His Remsen win was more of the same -- solid. He won by 1 ½ lengths against Flexibility, the same horse he beat in the Nashua. Though he didn't blow anyone away, it was a decisive win. The time was 1:50.69. The Demoiselle, run earlier on the card and the fully equivalent of the Remsen, went in 1:53.41. Mohaymen may not be the Second Coming of American Pharoah but he doesn't need to be.
If this sounds like a familiar story, it is. Frosted, the 2015 pick, is also trained by McLaughlin and is by Tapit.
Best of the rest
I'm not ready to give up on Greenpointcrusader after one poor effort, a non-threatening seventh-place finish in the Breeders' Cup Juvenile. His win in the Champagne, in which he overcame a brutal trip, was simply the best race turned in by any 2-year-old male this year.

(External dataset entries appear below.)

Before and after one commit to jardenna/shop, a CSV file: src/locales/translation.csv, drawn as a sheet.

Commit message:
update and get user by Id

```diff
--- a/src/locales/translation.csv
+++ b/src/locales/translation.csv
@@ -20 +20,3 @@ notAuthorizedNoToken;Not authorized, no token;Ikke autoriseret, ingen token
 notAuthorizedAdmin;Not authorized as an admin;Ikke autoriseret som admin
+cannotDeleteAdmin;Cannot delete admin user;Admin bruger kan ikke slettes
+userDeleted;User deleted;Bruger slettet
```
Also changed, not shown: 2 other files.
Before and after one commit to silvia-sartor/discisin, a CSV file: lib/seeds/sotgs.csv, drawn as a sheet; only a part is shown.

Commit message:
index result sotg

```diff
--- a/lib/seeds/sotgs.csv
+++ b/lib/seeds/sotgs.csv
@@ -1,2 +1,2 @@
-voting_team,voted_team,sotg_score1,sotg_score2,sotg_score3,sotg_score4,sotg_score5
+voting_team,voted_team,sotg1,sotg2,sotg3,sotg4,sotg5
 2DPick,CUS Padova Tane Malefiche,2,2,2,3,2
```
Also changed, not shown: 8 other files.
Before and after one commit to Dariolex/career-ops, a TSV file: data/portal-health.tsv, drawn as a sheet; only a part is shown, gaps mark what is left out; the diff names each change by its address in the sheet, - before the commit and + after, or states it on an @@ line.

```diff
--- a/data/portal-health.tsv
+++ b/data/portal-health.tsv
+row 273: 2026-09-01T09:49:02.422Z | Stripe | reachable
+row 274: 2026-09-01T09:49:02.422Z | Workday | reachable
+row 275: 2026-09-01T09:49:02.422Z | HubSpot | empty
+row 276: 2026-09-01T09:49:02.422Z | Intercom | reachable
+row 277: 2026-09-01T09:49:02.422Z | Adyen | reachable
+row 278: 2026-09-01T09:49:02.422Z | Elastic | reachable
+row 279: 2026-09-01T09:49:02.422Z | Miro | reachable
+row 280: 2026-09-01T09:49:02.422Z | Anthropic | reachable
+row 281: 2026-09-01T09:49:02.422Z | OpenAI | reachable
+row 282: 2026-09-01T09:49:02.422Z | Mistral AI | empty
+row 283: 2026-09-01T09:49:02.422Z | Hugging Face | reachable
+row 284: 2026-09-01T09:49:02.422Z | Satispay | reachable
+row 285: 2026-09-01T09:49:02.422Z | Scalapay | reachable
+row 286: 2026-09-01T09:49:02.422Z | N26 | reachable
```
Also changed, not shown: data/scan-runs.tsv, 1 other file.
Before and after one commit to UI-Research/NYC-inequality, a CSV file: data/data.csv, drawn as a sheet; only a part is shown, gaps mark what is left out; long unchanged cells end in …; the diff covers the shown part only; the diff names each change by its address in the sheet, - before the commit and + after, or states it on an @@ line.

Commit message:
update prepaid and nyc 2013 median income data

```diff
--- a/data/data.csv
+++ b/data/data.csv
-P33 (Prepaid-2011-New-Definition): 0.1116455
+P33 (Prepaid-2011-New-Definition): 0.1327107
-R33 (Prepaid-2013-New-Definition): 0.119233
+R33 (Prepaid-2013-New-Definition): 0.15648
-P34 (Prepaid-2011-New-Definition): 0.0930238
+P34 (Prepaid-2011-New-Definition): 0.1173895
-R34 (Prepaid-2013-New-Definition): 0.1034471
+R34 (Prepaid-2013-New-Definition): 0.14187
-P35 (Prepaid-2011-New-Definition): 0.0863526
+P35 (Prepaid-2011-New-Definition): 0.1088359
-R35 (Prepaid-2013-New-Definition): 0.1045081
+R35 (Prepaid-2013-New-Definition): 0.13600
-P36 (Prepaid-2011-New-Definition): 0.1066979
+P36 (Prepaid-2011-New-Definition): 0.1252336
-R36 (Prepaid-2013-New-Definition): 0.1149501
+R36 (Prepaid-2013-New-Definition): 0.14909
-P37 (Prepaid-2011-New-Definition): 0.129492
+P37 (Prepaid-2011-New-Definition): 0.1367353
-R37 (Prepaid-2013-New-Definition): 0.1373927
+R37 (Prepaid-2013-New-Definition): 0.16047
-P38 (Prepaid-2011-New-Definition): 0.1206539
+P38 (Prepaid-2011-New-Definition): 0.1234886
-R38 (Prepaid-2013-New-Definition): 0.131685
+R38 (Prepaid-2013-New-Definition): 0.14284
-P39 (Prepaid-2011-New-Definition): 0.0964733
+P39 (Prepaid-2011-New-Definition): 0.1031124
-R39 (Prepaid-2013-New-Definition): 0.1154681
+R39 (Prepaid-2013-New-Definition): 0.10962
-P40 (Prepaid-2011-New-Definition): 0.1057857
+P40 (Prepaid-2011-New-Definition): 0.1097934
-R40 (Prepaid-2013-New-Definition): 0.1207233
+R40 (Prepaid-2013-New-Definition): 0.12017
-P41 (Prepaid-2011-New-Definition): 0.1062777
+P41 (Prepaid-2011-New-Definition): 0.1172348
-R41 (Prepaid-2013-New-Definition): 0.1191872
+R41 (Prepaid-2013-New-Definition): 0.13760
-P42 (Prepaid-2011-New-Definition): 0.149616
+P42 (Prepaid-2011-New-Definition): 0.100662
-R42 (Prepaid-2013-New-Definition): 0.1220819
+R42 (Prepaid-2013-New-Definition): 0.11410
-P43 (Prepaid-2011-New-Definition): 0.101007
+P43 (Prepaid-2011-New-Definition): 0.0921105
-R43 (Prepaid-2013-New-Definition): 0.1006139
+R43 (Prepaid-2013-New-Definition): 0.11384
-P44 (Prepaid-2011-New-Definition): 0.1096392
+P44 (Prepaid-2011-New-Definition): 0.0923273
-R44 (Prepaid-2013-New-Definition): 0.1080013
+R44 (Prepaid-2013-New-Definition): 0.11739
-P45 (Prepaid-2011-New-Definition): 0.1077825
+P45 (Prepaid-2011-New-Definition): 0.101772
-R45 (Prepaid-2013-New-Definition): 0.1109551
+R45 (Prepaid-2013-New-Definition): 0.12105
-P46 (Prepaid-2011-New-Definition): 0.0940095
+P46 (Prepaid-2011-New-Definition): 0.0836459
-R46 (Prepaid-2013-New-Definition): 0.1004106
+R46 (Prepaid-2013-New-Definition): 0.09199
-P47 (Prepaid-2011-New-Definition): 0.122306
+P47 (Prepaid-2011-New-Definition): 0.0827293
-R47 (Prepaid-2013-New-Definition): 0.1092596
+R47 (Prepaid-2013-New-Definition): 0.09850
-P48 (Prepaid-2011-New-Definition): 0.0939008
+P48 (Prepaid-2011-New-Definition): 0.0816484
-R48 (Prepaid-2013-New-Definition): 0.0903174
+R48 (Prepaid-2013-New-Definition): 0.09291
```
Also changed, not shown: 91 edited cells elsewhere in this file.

Despite being undefeated and winning the Breeders' Cup Juvenile, Nyquist doesn't seem to get anyone excited. A lot of that has to do with the fact he has yet to post any superior speed figures. But he is undefeated, he won the Breeders' Cup and overcame a very wide trip to do so. This horse is better than people give him credit for.
He is by super-hot freshman sire Uncle Mo, which may or may not be a good thing. Uncle Mo was brilliant, fast and precocious, but he never won beyond a mile-and-a-sixteenth and his 3-year-old year didn't live up to expectations after a sensational juvenile campaign. Can his offspring prosper at a mile-and-a-quarter and will they show normal improvement at three? Many will be asking those questions.
While it would make sense that the Breeders' Cup Juvenile winner would be the favorite for the next year's Kentucky Derby, the Juvenile just doesn't produce many Derby winners. It's well-known that Street Sense is the only Juvenile winner to go on and win the Derby. Worse yet, during the past 20 runnings of the Derby, only two winners even ran in the Juvenile -- Street Sense and, of all horses, Mine That Bird.
Flexibility and Gift Box are two more out of the Remsen that bear watching. (Yes, I have a Remsen obsession.) Flexibility, who was second, and Gift Box, who was third, are both trained by the talented Chad Brown and are lightly raced, well-bred horses that should only get better with time.
Exaggerator won the Delta Jackpot more on heart than anything else and will have to step it up once the competition gets tougher, but trainer Keith Desormeaux made a big statement after the race when emphatically declaring that Exaggerator is better than his Juvenile runner-up Swipe.
You might have noticed that no horse trained by Bob Baffert or Todd Pletcher made this list as neither has had a standout 2-year-old so far this year. Baffert's best juvenile is Toews On Ice, but that fact that he keeps running him in sprints suggest Baffert thinks the colt has distance limitations. Come Derby Day, though, there's no doubt both power stables will have come up with a Derby threat or two.